Search through the entries for the word "absolute" and copy every line that has it.
-- Opening Marker --
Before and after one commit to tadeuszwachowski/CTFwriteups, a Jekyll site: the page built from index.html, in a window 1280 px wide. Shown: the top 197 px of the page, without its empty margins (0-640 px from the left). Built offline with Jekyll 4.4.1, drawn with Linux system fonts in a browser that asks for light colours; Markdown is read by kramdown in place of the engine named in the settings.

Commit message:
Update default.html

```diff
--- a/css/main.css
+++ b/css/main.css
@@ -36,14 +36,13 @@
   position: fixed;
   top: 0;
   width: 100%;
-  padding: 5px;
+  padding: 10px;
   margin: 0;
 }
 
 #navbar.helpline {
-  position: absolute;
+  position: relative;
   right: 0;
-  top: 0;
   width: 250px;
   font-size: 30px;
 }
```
-- Closing Marker --
-- Opening Marker --
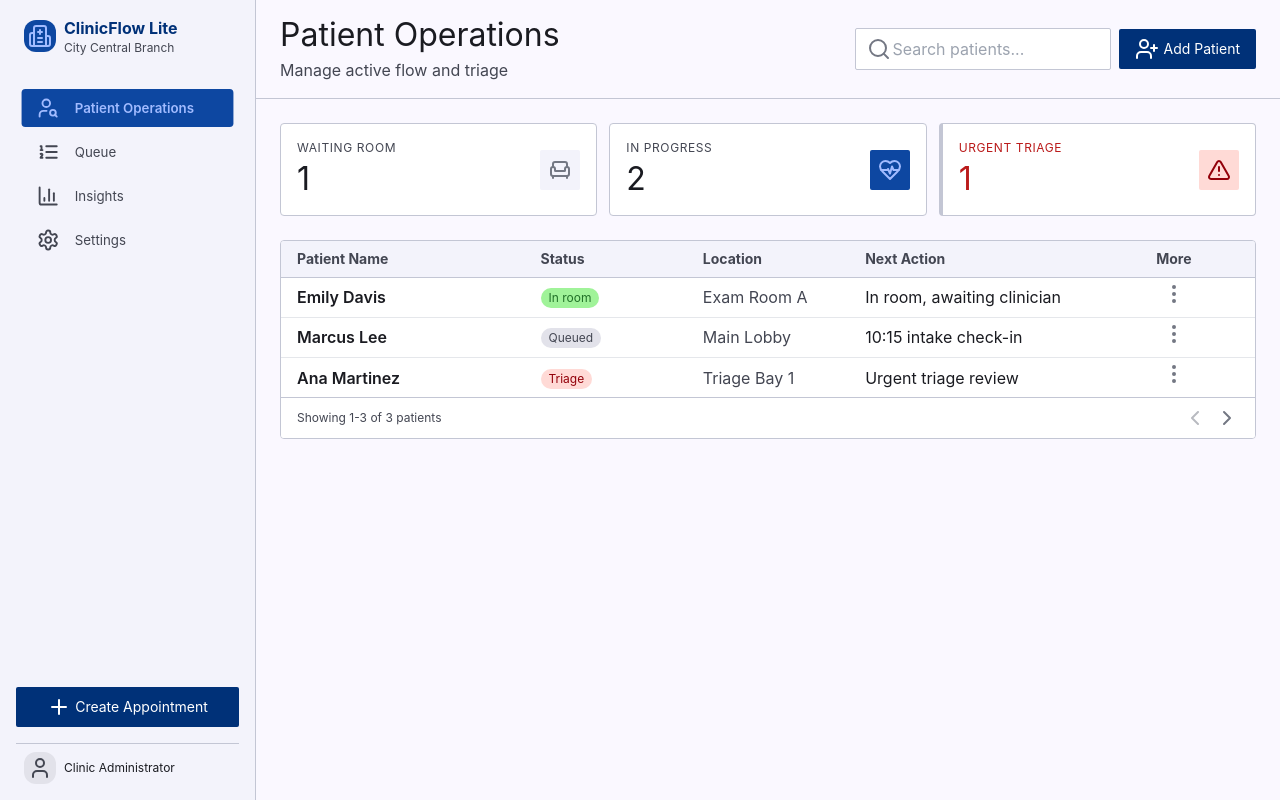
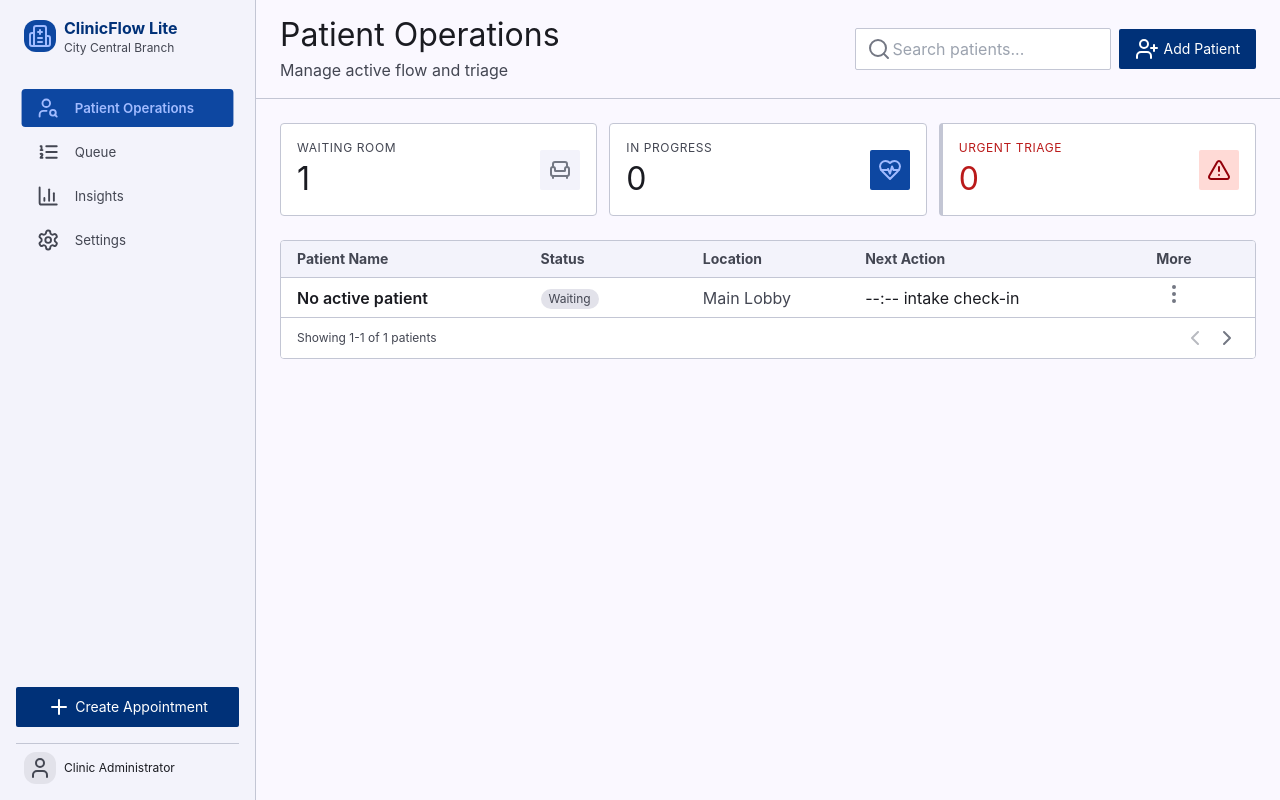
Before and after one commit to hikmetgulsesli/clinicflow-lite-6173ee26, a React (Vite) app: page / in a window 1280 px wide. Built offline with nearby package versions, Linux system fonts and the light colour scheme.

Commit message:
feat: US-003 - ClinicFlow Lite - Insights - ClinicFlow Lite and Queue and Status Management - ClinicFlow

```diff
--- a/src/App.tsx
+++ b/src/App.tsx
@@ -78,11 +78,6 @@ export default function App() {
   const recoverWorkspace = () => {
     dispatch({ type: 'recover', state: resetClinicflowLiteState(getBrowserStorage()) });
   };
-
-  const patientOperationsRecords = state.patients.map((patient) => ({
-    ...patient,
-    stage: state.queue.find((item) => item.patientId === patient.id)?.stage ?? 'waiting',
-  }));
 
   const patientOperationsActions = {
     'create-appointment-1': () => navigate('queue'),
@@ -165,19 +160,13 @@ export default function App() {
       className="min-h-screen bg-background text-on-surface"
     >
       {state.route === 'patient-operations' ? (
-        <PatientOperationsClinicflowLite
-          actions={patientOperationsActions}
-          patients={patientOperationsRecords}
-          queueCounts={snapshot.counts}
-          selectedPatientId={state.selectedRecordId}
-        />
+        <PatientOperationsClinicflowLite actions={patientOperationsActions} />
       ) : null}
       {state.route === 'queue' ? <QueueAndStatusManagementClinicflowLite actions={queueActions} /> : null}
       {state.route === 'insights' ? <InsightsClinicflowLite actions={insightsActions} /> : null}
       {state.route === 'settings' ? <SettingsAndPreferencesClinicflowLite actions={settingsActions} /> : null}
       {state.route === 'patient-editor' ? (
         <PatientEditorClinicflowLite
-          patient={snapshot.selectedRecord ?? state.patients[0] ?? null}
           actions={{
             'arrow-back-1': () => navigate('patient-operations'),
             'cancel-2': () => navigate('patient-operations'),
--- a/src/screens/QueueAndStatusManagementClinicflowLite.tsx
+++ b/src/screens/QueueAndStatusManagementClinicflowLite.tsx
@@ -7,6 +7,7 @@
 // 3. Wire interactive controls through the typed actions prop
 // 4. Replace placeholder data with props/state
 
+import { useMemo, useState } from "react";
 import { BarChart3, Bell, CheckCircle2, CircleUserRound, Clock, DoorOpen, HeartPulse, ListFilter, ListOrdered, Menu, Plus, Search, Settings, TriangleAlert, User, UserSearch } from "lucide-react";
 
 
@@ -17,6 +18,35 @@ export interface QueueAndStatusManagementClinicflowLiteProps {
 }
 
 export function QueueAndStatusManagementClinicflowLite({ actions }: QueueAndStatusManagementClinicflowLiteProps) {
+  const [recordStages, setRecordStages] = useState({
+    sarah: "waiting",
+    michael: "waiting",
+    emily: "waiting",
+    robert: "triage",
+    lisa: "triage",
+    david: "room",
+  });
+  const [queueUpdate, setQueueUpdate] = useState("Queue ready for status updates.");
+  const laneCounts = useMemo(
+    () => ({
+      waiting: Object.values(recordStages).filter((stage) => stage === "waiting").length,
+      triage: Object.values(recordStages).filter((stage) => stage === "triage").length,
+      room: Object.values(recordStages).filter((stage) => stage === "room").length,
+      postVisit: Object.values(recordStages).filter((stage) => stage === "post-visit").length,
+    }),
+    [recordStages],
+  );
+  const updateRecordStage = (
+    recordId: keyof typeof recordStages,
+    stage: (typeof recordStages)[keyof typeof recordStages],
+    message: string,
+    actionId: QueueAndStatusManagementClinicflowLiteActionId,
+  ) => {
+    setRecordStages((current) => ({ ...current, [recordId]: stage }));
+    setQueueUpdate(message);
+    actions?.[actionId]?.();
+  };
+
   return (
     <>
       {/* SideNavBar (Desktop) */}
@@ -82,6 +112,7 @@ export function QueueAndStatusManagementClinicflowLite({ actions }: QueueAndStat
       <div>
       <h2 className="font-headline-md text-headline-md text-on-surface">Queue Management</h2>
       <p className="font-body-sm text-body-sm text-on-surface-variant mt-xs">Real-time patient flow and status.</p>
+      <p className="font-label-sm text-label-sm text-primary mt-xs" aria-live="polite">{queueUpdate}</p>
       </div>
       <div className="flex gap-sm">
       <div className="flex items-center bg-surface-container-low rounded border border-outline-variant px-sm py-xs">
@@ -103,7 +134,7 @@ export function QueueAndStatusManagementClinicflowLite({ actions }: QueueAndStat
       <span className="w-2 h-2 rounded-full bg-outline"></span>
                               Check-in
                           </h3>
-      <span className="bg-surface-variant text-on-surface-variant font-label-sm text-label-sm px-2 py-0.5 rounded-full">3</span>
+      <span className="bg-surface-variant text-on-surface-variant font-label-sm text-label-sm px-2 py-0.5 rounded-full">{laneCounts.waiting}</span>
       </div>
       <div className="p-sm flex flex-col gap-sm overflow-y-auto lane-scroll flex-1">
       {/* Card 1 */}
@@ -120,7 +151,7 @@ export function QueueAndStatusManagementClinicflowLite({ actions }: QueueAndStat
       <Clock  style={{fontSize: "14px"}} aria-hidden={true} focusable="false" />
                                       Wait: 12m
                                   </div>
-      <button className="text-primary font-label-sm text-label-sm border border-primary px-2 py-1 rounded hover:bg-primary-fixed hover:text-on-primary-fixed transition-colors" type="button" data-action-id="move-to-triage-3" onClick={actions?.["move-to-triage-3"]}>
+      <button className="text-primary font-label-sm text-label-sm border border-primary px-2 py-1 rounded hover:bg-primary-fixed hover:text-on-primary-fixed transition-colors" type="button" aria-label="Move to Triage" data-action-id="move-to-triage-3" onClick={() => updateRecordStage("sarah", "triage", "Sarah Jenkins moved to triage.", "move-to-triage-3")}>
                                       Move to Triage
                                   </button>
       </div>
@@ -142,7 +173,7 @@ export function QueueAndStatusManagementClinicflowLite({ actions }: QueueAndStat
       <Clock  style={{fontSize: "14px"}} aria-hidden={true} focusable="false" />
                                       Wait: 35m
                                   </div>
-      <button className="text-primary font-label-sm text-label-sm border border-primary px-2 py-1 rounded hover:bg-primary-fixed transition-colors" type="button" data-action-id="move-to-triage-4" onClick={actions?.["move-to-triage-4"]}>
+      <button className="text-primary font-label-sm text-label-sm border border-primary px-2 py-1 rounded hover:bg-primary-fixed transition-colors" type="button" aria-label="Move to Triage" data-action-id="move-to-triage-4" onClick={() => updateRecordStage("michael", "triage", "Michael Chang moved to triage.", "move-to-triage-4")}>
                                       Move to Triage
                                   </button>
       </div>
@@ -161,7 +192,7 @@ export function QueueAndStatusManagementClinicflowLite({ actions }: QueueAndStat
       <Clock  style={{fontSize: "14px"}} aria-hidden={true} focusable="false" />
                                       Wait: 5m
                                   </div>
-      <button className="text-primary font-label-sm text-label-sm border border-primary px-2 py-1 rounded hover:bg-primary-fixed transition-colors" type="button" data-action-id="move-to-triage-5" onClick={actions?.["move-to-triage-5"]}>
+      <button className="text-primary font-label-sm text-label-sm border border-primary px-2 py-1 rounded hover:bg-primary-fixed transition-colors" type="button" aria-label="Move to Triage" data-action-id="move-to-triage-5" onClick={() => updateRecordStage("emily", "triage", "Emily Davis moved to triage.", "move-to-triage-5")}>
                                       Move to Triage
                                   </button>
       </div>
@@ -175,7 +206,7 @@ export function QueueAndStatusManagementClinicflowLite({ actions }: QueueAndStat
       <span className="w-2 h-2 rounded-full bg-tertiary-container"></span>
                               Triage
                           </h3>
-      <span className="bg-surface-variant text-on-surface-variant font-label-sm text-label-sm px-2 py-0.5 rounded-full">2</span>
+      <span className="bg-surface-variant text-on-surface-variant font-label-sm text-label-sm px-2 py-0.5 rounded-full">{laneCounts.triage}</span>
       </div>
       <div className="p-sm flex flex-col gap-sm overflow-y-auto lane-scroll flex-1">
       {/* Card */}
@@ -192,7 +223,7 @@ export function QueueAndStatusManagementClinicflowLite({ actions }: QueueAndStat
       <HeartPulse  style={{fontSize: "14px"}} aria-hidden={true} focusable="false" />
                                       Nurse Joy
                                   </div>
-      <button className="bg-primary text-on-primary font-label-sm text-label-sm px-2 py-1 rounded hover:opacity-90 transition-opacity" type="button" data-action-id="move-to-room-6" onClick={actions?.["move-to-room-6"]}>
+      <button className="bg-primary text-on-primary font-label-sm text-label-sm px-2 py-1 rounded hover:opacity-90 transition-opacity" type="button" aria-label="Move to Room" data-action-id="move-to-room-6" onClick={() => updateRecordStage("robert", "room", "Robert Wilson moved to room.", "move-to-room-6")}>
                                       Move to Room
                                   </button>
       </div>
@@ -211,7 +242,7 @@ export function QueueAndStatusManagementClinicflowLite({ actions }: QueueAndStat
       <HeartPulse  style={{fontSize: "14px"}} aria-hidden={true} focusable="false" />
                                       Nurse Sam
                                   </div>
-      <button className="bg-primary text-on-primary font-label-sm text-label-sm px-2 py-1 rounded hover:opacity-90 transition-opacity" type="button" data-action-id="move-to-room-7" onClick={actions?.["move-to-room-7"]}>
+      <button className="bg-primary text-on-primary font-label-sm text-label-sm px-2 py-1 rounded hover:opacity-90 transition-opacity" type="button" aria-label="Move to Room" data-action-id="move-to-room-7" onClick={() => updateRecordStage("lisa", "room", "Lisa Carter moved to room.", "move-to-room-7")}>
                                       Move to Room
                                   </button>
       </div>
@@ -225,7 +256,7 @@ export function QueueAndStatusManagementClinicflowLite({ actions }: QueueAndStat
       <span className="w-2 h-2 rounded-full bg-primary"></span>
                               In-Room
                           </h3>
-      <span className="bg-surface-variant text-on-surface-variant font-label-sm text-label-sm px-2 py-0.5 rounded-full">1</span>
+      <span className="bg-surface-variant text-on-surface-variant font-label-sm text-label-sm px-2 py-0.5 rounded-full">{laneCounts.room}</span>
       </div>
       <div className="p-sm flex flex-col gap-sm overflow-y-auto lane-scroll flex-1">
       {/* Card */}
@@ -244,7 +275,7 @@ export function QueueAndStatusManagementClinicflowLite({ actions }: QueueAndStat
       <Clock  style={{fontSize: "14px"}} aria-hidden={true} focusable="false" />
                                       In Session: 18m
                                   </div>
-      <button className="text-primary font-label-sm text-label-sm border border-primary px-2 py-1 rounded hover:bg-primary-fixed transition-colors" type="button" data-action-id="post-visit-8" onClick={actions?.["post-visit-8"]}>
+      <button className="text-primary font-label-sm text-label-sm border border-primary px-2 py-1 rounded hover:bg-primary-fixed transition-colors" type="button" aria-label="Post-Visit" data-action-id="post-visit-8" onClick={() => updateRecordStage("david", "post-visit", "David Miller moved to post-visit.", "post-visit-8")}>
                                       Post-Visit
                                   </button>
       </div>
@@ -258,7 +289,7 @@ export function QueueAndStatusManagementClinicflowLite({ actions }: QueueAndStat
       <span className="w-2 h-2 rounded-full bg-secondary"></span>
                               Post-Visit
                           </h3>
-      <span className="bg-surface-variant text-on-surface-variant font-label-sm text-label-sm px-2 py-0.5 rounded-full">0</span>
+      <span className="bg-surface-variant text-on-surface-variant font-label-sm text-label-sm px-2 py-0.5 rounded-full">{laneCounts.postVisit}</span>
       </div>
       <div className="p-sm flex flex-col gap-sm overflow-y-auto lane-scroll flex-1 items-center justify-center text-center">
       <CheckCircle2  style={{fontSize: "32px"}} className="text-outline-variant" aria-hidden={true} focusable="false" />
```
-- Closing Marker --
-- Opening Marker --
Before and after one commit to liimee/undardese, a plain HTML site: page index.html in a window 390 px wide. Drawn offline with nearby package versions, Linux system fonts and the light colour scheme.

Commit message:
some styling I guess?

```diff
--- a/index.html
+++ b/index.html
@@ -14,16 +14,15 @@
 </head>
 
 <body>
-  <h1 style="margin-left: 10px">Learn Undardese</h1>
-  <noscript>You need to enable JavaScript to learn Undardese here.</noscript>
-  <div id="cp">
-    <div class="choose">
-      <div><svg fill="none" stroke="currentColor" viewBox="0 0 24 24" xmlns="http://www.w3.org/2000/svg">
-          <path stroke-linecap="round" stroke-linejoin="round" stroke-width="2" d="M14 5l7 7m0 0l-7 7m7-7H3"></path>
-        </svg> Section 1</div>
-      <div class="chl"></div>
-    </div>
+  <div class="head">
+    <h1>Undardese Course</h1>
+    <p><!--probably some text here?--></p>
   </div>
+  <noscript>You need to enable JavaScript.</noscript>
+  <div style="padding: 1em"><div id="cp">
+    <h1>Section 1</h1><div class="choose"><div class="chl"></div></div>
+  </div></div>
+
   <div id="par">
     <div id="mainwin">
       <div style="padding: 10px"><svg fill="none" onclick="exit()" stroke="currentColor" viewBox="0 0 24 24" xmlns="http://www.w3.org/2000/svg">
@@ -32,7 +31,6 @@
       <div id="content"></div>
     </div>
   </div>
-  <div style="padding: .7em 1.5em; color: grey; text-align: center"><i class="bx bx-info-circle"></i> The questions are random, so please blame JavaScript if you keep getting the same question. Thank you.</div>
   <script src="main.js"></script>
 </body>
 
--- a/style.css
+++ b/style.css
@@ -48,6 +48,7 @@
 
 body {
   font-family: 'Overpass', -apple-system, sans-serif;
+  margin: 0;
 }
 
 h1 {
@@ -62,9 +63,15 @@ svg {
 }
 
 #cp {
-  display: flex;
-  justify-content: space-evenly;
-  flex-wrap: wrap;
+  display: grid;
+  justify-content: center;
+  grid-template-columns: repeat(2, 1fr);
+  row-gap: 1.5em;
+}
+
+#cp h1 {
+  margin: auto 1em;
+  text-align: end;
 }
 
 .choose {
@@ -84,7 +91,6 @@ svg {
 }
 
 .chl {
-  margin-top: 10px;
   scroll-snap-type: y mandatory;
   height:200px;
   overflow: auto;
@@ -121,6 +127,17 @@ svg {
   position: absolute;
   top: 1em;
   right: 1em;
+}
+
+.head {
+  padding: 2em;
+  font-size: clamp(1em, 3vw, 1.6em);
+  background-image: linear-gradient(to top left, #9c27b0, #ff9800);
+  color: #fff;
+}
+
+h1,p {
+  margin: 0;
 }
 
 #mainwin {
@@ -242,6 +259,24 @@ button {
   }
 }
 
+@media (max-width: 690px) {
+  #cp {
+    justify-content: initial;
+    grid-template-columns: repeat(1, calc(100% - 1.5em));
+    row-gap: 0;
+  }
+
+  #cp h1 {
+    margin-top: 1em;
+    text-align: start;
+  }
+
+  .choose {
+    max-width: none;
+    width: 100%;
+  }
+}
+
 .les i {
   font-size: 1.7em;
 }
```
-- Closing Marker --
### WRITTEN RESPONSE
-  position: absolute;
   position: absolute;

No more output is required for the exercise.